### What you have to do:
Repeat the entries below exactly as they appear, with no pictures.

### Given information:
──────

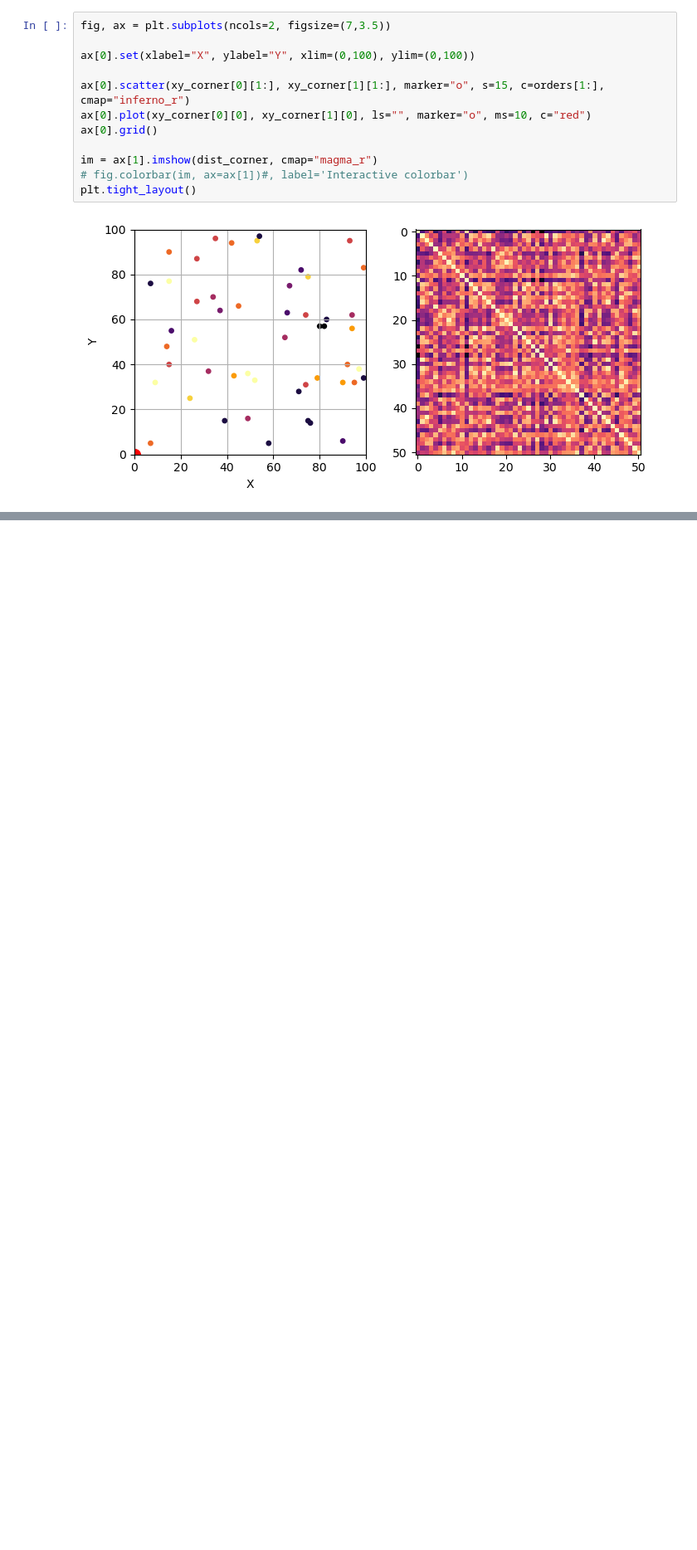
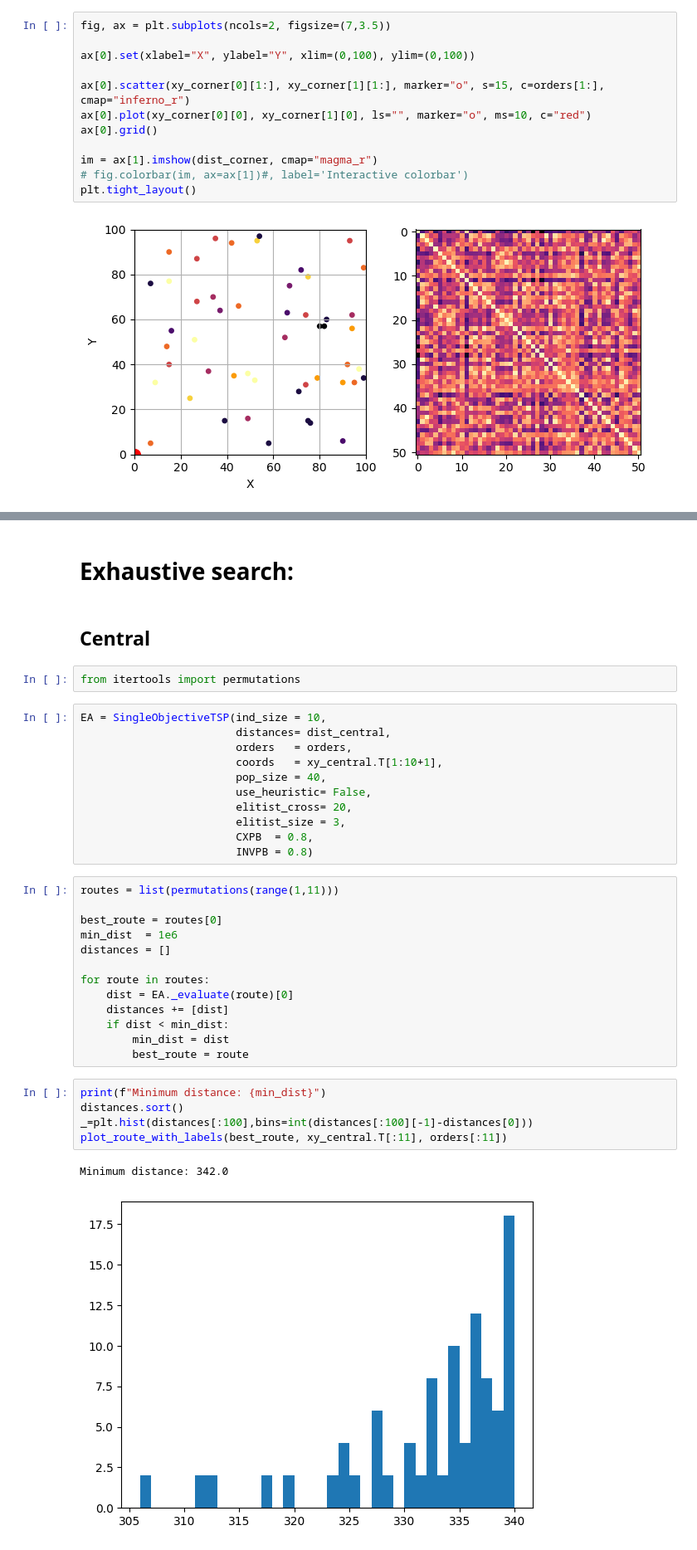
Before and after one commit to bernardo-silva/ComputationalIntelligence-project2, a Jupyter notebook: proj1.ipynb, the cells around one changed output, grey strips where cells are left out. Shown: that part at 83% size. Saved outputs shown, nothing was run; the diff lists cells and outputs as text; blank space fills up the shorter version.

```diff
--- a/proj1.ipynb
+++ b/proj1.ipynb
@@ -423,0 +43,38 @@ plot_route([15, 22, 24, 13, 26, 28, 17,  4, 20,  7, 30, 21,  5, 19,  8,
+# %% [markdown]
+# Exhaustive search:
+# %% [markdown]
+## Central
+# %%
+from itertools import permutations
+# %%
+EA = SingleObjectiveTSP(ind_size = 10,
+                        distances= dist_central,
+                        orders   = orders,
+                        coords   = xy_central.T[1:10+1],
+                        pop_size = 40,
+                        use_heuristic= False,
+                        elitist_cross= 20,
+                        elitist_size = 3,
+                        CXPB  = 0.8,
+                        INVPB = 0.8)
+# %%
+routes = list(permutations(range(1,11)))
+
+best_route = routes[0]
+min_dist  = 1e6
+distances = []
+
+for route in routes:
+    dist = EA._evaluate(route)[0]
+    distances += [dist]
+    if dist < min_dist:
+        min_dist = dist
+        best_route = route
+# %%
+print(f"Minimum distance: {min_dist}")
+distances.sort()
+_=plt.hist(distances[:100],bins=int(distances[:100][-1]-distances[0]))
+plot_route_with_labels(best_route, xy_central.T[:11], orders[:11])
+# %% [output]
+Minimum distance: 342.0
+[figure, added]
```
Also changed, not shown: parts of 50 cells of this notebook, 17 other files.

──────

### Reply to the task:
Before and after one commit to bernardo-silva/ComputationalIntelligence-project2, a Jupyter notebook: proj1.ipynb, the cells around one changed output, grey strips where cells are left out. Shown: that part at 83% size. Saved outputs shown, nothing was run; the diff lists cells and outputs as text; blank space fills up the shorter version.

```diff
--- a/proj1.ipynb
+++ b/proj1.ipynb
@@ -423,0 +43,38 @@ plot_route([15, 22, 24, 13, 26, 28, 17,  4, 20,  7, 30, 21,  5, 19,  8,
+# %% [markdown]
+# Exhaustive search:
+# %% [markdown]
+## Central
+# %%
+from itertools import permutations
+# %%
+EA = SingleObjectiveTSP(ind_size = 10,
+                        distances= dist_central,
+                        orders   = orders,
+                        coords   = xy_central.T[1:10+1],
+                        pop_size = 40,
+                        use_heuristic= False,
+                        elitist_cross= 20,
+                        elitist_size = 3,
+                        CXPB  = 0.8,
+                        INVPB = 0.8)
+# %%
+routes = list(permutations(range(1,11)))
+
+best_route = routes[0]
+min_dist  = 1e6
+distances = []
+
+for route in routes:
+    dist = EA._evaluate(route)[0]
+    distances += [dist]
+    if dist < min_dist:
+        min_dist = dist
+        best_route = route
+# %%
+print(f"Minimum distance: {min_dist}")
+distances.sort()
+_=plt.hist(distances[:100],bins=int(distances[:100][-1]-distances[0]))
+plot_route_with_labels(best_route, xy_central.T[:11], orders[:11])
+# %% [output]
+Minimum distance: 342.0
+[figure, added]
```
Also changed, not shown: parts of 50 cells of this notebook, 17 other files.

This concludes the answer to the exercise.